Conducts research and collects data on the global history of labour, workers, and labour relations

Dutch-Brazilian Economy

29 January 1637
Frans Post, Brazilian Landscape, 1650

Maurits van Nassau, governor of the Dutch possessions in Brazil, landed at Recife in January 1637. By a series of military expeditions against the Portuguese, he succeeded in extending the Dutch-Brazilian domain. The Dutch campaigns were supported by several companies of local mission Indians, Brasilianen, including women. As the need for Brasilianen as military allies decreased after the Dutch victory, they were deployed as workers in the salt pans, wood-cutters, cattle ranchers or cart drivers. The hard and dangerous tasks of cane-cutting and the operation of the sugar mills were done by African slaves. Maurits also encouraged the Brasilianen to spend more time growing manioc, the main agricultural crop. In doing so, the Dutch hoped to ensure an adequate food supply for the African slaves who were essential for the sugar production. 
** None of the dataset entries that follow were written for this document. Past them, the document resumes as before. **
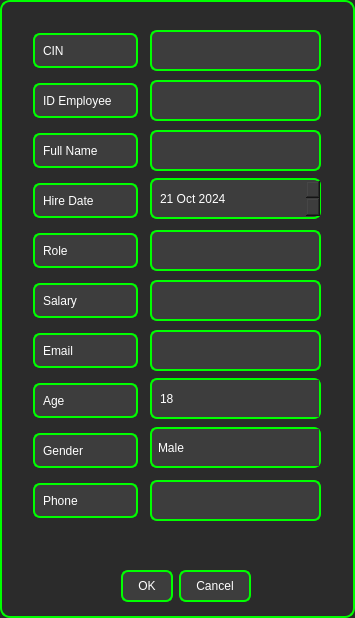
Qt form editemployee.ui (ProjetCpp-2425/projetcpp-smart-pharmacy-2a30) before a commit.
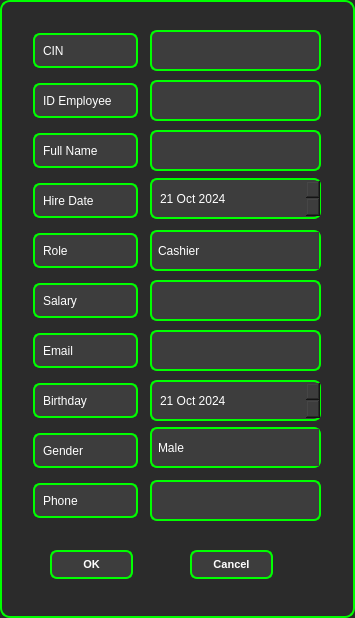
The same form after that commit. Icons and pictures are not drawn.

```diff
--- a/editemployee.ui
+++ b/editemployee.ui
@@ -92,51 +92,6 @@
     </datetime>
    </property>
   </widget>
-  <widget class="QLineEdit" name="roleLineEdit">
-   <property name="geometry">
-    <rect>
-     <x>150</x>
-     <y>230</y>
-     <width>171</width>
-     <height>41</height>
-    </rect>
-   </property>
-   <property name="styleSheet">
-    <string notr="true">/* QLineEdit Styling */
-QLineEdit {
-    border-style: solid;
-    background-color: #3d3d3d;  /* Same dark background as QPushButton */
-    color: #fff;  /* White text */
-    border-radius: 7px;  /* Rounded corners */
-    border-width: 2px;  /* Set border width */
-    border-color: #00ff00;  /* Green border */
-    padding: 6px;  /* Padding inside the line edit */
-    outline: none; /* Remove default focus outline */
-    selection-background-color: #2d89ef; /* Blue selection background */
-    selection-color: #fff; /* White selection text */
-}
-
-/* Hover effect */
-QLineEdit:hover {
-    background-color: qlineargradient(spread:pad, x1:0.517, y1:0, x2:0.517, y2:1, stop:0 rgba(45, 45, 45, 255), stop:1 rgba(29, 29, 29, 255));  /* Darker background on hover */
-    border-color: #2d89ef;  /* Blue border on hover */
-}
-
-/* Focused effect (when the user clicks into the QLineEdit) */
-QLineEdit:focus {
-    background-color: qlineargradient(spread:pad, x1:0.517, y1:0, x2:0.517, y2:1, stop:0 rgba(29, 29, 29, 255), stop:1 rgba(45, 45, 45, 255));  /* Slightly darker background when focused */
-    border-color: #da532c;  /* Red-orange border on focus */
-}
-
-/* Disabled QLineEdit */
-QLineEdit:disabled {
-    background-color: #2b2b2b;  /* Darker background for disabled state */
-    color: #aaaaaa;  /* Gray text when disabled */
-    border-color: #555555;  /* Lighter border when disabled */
-}
-</string>
-   </property>
-  </widget>
   <widget class="QLineEdit" name="fullNameLineEdit">
    <property name="geometry">
     <rect>
@@ -468,75 +423,6 @@
     <string>Email</string>
    </property>
   </widget>
-  <widget class="QSpinBox" name="ageLineEdit">
-   <property name="geometry">
-    <rect>
-     <x>150</x>
-     <y>378</y>
-     <width>171</width>
-     <height>41</height>
-    </rect>
-   </property>
-   <property name="styleSheet">
-    <string notr="true">/* QSpinBox Styling */
-QSpinBox {
-    border-style: solid;
-    background-color: #3d3d3d;  /* Same dark background */
-    color: #fff;  /* White text */
-    border-radius: 7px;  /* Rounded corners */
-    border-width: 2px;  /* Set border width */
-    border-color: #00ff00;  /* Green border */
-    padding: 6px;  /* Padding inside the spin box */
-    outline: none;  /* Remove default focus outline */
-    qproperty-alignment: 'AlignVCenter | AlignHCenter';  /* Align text to the center */
-}
-
-/* Up/Down arrows styling in QSpinBox */
-QSpinBox::up-button, QSpinBox::down-button {
-    width: 16px;  /* Width of the up/down arrow buttons */
-    background-color: #3d3d3d;  /* Same background color */
-    border: none;  /* Remove borders from the buttons */
-}
-
-QSpinBox::up-arrow, QSpinBox::down-arrow {
-    width: 8px;  /* Fix arrow size */
-    height: 8px;
-    border: none;
-    color: #fff;  /* White arrow */
-}
-
-QSpinBox::up-button:hover, QSpinBox::down-button:hover {
-    background-color: #2d2d2d;  /* Darker background on hover */
-}
-
-/* Hover effect */
-QSpinBox:hover {
-    color: #ccc;  /* Light gray text on hover */
-    background-color: qlineargradient(spread:pad, x1:0.517, y1:0, x2:0.517, y2:1, stop:0 rgba(45, 45, 45, 255), stop:1 rgba(29, 29, 29, 255));  /* Darker background */
-    border-color: #2d89ef;  /* Blue border on hover */
-}
-
-/* Focused effect */
-QSpinBox:focus {
-    background-color: qlineargradient(spread:pad, x1:0.517, y1:0, x2:0.517, y2:1, stop:0 rgba(29, 29, 29, 255), stop:1 rgba(45, 45, 45, 255));  /* Darker background on focus */
-    border-color: #da532c;  /* Orange border on focus */
-}
-
-/* Disabled SpinBox */
-QSpinBox:disabled {
-    background-color: #2b2b2b;  /* Darker background for disabled state */
-    color: #aaaaaa;  /* Gray text when disabled */
-    border-color: #555555;  /* Lighter border when disabled */
-}
-</string>
-   </property>
-   <property name="minimum">
-    <number>0</number>
-   </property>
-   <property name="value">
-    <number>18</number>
-   </property>
-  </widget>
   <widget class="QComboBox" name="genderCombobox">
    <property name="geometry">
     <rect>
@@ -702,63 +588,6 @@
 </string>
    </property>
   </widget>
-  <widget class="QDialogButtonBox" name="buttonBox_2">
-   <property name="geometry">
-    <rect>
-     <x>110</x>
-     <y>570</y>
-     <width>141</width>
-     <height>32</height>
-    </rect>
-   </property>
-   <property name="styleSheet">
-    <string notr="true">/* QDialogButtonBox Styling */
-QDialogButtonBox QPushButton {
-    border-style: solid;
-    background-color: #3d3d3d;  /* Same dark background */
-    color: #fff;  /* White text */
-    border-radius: 7px;  /* Rounded corners */
-    border-width: 2px;  /* Set border width */
-    border-color: #00ff00;  /* Green border */
-    padding: 8px 15px;  /* Padding for button spacing */
-    outline: none; /* Remove default focus outline */
-}
-
-/* Hover effect */
-QDialogButtonBox QPushButton:hover {
-    color: #ccc;  /* Light gray text on hover */
-    background-color: qlineargradient(spread:pad, x1:0.517, y1:0, x2:0.517, y2:1, stop:0 rgba(45, 45, 45, 255), stop:1 rgba(29, 29, 29, 255));  /* Darker background */
-    border-color: #2d89ef;  /* Blue border on hover */
-}
-
-/* Pressed/Clicked effect */
-QDialogButtonBox QPushButton:pressed {
-    background-color: qlineargradient(spread:pad, x1:0.517, y1:0, x2:0.517, y2:1, stop:0 rgba(29, 29, 29, 255), stop:1 rgba(45, 45, 45, 255));  /* Darker background on press */
-    border-color: #da532c;  /* Orange border when pressed */
-}
-
-/* Checked/Pressed button stays in this state */
-QDialogButtonBox QPushButton:checked {
-    background-color: #76797C;  /* Grayish background when checked */
-    border-color: #6A6969;  /* Gray border when checked */
-    color: #ffffff;  /* White text when checked */
-}
-
-/* Disabled Button */
-QDialogButtonBox QPushButton:disabled {
-    background-color: #2b2b2b;  /* Darker background for disabled button */
-    color: #aaaaaa;  /* Gray text when disabled */
-    border-color: #555555;  /* Lighter border when disabled */
-}
-</string>
-   </property>
-   <property name="orientation">
-    <enum>Qt::Horizontal</enum>
-   </property>
-   <property name="standardButtons">
-    <set>QDialogButtonBox::Cancel|QDialogButtonBox::Ok</set>
-   </property>
-  </widget>
   <widget class="QLabel" name="label">
    <property name="geometry">
     <rect>
@@ -902,9 +731,295 @@
 </string>
    </property>
    <property name="text">
-    <string>Age</string>
+    <string>Birthday</string>
    </property>
   </widget>
+  <widget class="QPushButton" name="okbutton">
+   <property name="geometry">
+    <rect>
+     <x>50</x>
+     <y>550</y>
+     <width>83</width>
+     <height>29</height>
+    </rect>
+   </property>
+   <property name="styleSheet">
+    <string notr="true">/* QPushButton Styling */
+QPushButton {
+    border-style: solid;
+    background-color: #3d3d3d;  /* Same dark background */
+    color: #ffffff;  /* White text */
+    font-size: 11px;  /* Increase font size */
+    font-weight: bold;  /* Make text bold */
+    border-radius: 7px;  /* Rounded corners */
+    border-width: 2px;  /* Set border width */
+    border-color: #00ff00;  /* Green border */
+    padding: 8px 15px;  /* Padding for button spacing */
+    outline: none; /* Remove default focus outline */
+}
+
+/* Hover effect */
+QPushButton:hover {
+    color: #e0e0e0;  /* Slightly brighter text on hover */
+    background-color: qlineargradient(spread:pad, x1:0.517, y1:0, x2:0.517, y2:1, stop:0 rgba(45, 45, 45, 255), stop:0.505682 rgba(45, 45, 45, 255), stop:1 rgba(29, 29, 29, 255));  /* Darker background */
+    border-color: #2d89ef;  /* Blue border on hover */
+}
+
+/* Pressed/Clicked effect (with border unchanged) */
+QPushButton:pressed {
+    background-color: qlineargradient(spread:pad, x1:0.517, y1:0, x2:0.517, y2:1, stop:0 rgba(29, 29, 29, 255), stop:0.505682 rgba(45, 45, 45, 255), stop:1 rgba(29, 29, 29, 255));  /* Darker background on press */
+    border-color: #da532c;  /* Keep the orange border when pressed */
+    border-width: 2px;  /* Keep the border width */
+}
+
+/* Checked/Pressed button stays in this state */
+QPushButton:checked {
+    background-color: #76797C;  /* Grayish background when checked */
+    border-color: #6A6969;  /* Gray border when checked */
+    color: #ffffff;  /* White text when checked */
+}
+
+/* Disabled Button */
+QPushButton:disabled {
+    background-color: #2b2b2b;  /* Darker background for disabled button */
+    color: #aaaaaa;  /* Gray text when disabled */
+    border-color: #555555;  /* Lighter border when disabled */
+}
+</string>
+   </property>
+   <property name="text">
+    <string>OK</string>
+   </property>
+  </widget>
+  <widget class="QPushButton" name="cancelbutton">
+   <property name="geometry">
+    <rect>
+     <x>190</x>
+     <y>550</y>
+     <width>83</width>
+     <height>29</height>
+    </rect>
+   </property>
+   <property name="styleSheet">
+    <string notr="true">/* QPushButton Styling */
+QPushButton {
+    border-style: solid;
+    background-color: #3d3d3d;  /* Same dark background */
+    color: #ffffff;  /* White text */
+    font-size: 11px;  /* Increase font size */
+    font-weight: bold;  /* Make text bold */
+    border-radius: 7px;  /* Rounded corners */
+    border-width: 2px;  /* Set border width */
+    border-color: #00ff00;  /* Green border */
+    padding: 8px 15px;  /* Padding for button spacing */
+    outline: none; /* Remove default focus outline */
+}
+
+/* Hover effect */
+QPushButton:hover {
+    color: #e0e0e0;  /* Slightly brighter text on hover */
+    background-color: qlineargradient(spread:pad, x1:0.517, y1:0, x2:0.517, y2:1, stop:0 rgba(45, 45, 45, 255), stop:0.505682 rgba(45, 45, 45, 255), stop:1 rgba(29, 29, 29, 255));  /* Darker background */
+    border-color: #2d89ef;  /* Blue border on hover */
+}
+
+/* Pressed/Clicked effect (with border unchanged) */
+QPushButton:pressed {
+    background-color: qlineargradient(spread:pad, x1:0.517, y1:0, x2:0.517, y2:1, stop:0 rgba(29, 29, 29, 255), stop:0.505682 rgba(45, 45, 45, 255), stop:1 rgba(29, 29, 29, 255));  /* Darker background on press */
+    border-color: #da532c;  /* Keep the orange border when pressed */
+    border-width: 2px;  /* Keep the border width */
+}
+
+/* Checked/Pressed button stays in this state */
+QPushButton:checked {
+    background-color: #76797C;  /* Grayish background when checked */
+    border-color: #6A6969;  /* Gray border when checked */
+    color: #ffffff;  /* White text when checked */
+}
+
+/* Disabled Button */
+QPushButton:disabled {
+    background-color: #2b2b2b;  /* Darker background for disabled button */
+    color: #aaaaaa;  /* Gray text when disabled */
+    border-color: #555555;  /* Lighter border when disabled */
+}
+</string>
+   </property>
+   <property name="text">
+    <string>Cancel</string>
+   </property>
+  </widget>
+  <widget class="QDateEdit" name="birthdaydateedit">
+   <property name="geometry">
+    <rect>
+     <x>150</x>
+     <y>380</y>
+     <width>171</width>
+     <height>41</height>
+    </rect>
+   </property>
+   <property name="styleSheet">
+    <string notr="true">/* QDateEdit Styling */
+QDateEdit {
+    border-style: solid;
+    background-color: #3d3d3d;  /* Same dark background */
+    color: #fff;  /* White text */
+    border-radius: 7px;  /* Rounded corners */
+    border-width: 2px;  /* Set border width */
+    border-color: #00ff00;  /* Green border */
+    padding: 6px;  /* Padding inside the date edit */
+    outline: none; /* Remove default focus outline */
+    /* Align text to the center */
+    qproperty-alignment: 'AlignVCenter | AlignHCenter';
+}
+
+/* Styling the drop-down arrow button of QDateEdit */
+QDateEdit::drop-down {
+    width: 25px; /* Width of the drop-down arrow button */
+    border: none;  /* Remove border */
+    background-color: #3d3d3d;  /* Same background as QDateEdit */
+}
+
+/* Drop-down arrow icon in QDateEdit */
+QDateEdit::down-arrow {
+    image: url(:/icons/arrow_down.png);  /* Custom down arrow icon (you can replace it with any icon path) */
+    width: 10px;
+    height: 10px;
+}
+
+/* Hover effect */
+QDateEdit:hover {
+    color: #ccc;  /* Light gray text on hover */
+    background-color: qlineargradient(spread:pad, x1:0.517, y1:0, x2:0.517, y2:1, stop:0 rgba(45, 45, 45, 255), stop:1 rgba(29, 29, 29, 255));  /* Darker background */
+    border-color: #2d89ef;  /* Blue border on hover */
+}
+
+/* Focused effect (when clicked) */
+QDateEdit:focus {
+    background-color: qlineargradient(spread:pad, x1:0.517, y1:0, x2:0.517, y2:1, stop:0 rgba(29, 29, 29, 255), stop:1 rgba(45, 45, 45, 255));  /* Slightly darker background */
+    border-color: #da532c;  /* Orange border on focus */
+}
+
+/* Disabled QDateEdit */
+QDateEdit:disabled {
+    background-color: #2b2b2b;  /* Darker background for disabled state */
+    color: #aaaaaa;  /* Gray text when disabled */
+    border-color: #555555;  /* Lighter border when disabled */
+}
+</string>
+   </property>
+   <property name="dateTime">
+    <datetime>
+     <hour>0</hour>
+     <minute>0</minute>
+     <second>0</second>
+     <year>2024</year>
+     <month>10</month>
+     <day>21</day>
+    </datetime>
+   </property>
+  </widget>
+  <widget class="QComboBox" name="roleCombobox">
+   <property name="geometry">
+    <rect>
+     <x>150</x>
+     <y>230</y>
+     <width>171</width>
+     <height>41</height>
+    </rect>
+   </property>
+   <property name="styleSheet">
+    <string notr="true">/* QComboBox Styling */
+QComboBox {
+    border-style: solid;
+    background-color: #3d3d3d;  /* Same dark background */
+    color: #fff;  /* White text */
+    border-radius: 7px;  /* Rounded corners */
+    border-width: 2px;  /* Set border width */
+    border-color: #00ff00;  /* Green border */
+    padding: 6px;  /* Padding inside the combo box */
+    outline: none;  /* Remove default focus outline */
+    qproperty-alignment: 'AlignVCenter | AlignHCenter';  /* Align text to the center */
+    combobox-popup: 0;  /* Prevents the popup from covering the widget */
+}
+
+/* Drop-down button in QComboBox */
+QComboBox::drop-down {
+    width: 16px;  /* Width of the drop-down arrow button */
+    background-color: #3d3d3d;  /* Same background color */
+    border: none;  /* Remove borders from the button */
+    subcontrol-position: right;  /* Position it on the right side */
+    subcontrol-origin: padding;
+}
+
+/* Drop-down arrow */
+QComboBox::down-arrow {
+    width: 8px;  /* Fix arrow size */
+    height: 8px;
+    border: none;
+    color: #fff;  /* White arrow */
+}
+
+QComboBox::down-arrow:hover {
+    background-color: #2d2d2d;  /* Darker background on hover */
+}
+
+/* Hover effect */
+QComboBox:hover {
+    color: #ccc;  /* Light gray text on hover */
+    background-color: qlineargradient(spread:pad, x1:0.517, y1:0, x2:0.517, y2:1, stop:0 rgba(45, 45, 45, 255), stop:1 rgba(29, 29, 29, 255));  /* Darker background */
+    border-color: #2d89ef;  /* Blue border on hover */
+}
+
+/* Focused effect */
+QComboBox:focus {
+    background-color: qlineargradient(spread:pad, x1:0.517, y1:0, x2:0.517, y2:1, stop:0 rgba(29, 29, 29, 255), stop:1 rgba(45, 45, 45, 255));  /* Darker background on focus */
+    border-color: #da532c;  /* Orange border on focus */
+}
+
+/* Disabled ComboBox */
+QComboBox:disabled {
+    background-color: #2b2b2b;  /* Darker background for disabled state */
+    color: #aaaaaa;  /* Gray text when disabled */
+    border-color: #555555;  /* Lighter border when disabled */
+}
+
+/* Styling the popup (the list of items) */
+QComboBox QAbstractItemView {
+    background-color: #3d3d3d;  /* Dark background for the dropdown */
+    color: #fff;  /* White text */
+    border: 2px solid #00ff00;  /* Green border */
+    selection-background-color: #2d89ef;  /* Blue background for selected item */
+    selection-color: #fff;  /* White text for selected item */
+}
+
+/* Hover effect for items in the popup */
+QComboBox QAbstractItemView::item:hover {
+    background-color: #2d2d2d;  /* Darker background on hover */
+    color: #ccc;  /* Light gray text */
+}
+</string>
+   </property>
+   <item>
+    <property name="text">
+     <string>Cashier</string>
+    </property>
+   </item>
+   <item>
+    <property name="text">
+     <string>Pharmacy IT Specialist</string>
+    </property>
+   </item>
+   <item>
+    <property name="text">
+     <string>Pharmacy Technician</string>
+    </property>
+   </item>
+   <item>
+    <property name="text">
+     <string>Inventory Technician</string>
+    </property>
+   </item>
+  </widget>
  </widget>
  <resources/>
  <connections/>
```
From Mark Meuwese, Brothers in Arms, Partners in Trade. Dutch-Indigenous Alliances in the Atlantic World, 1595-1674 (2012) passim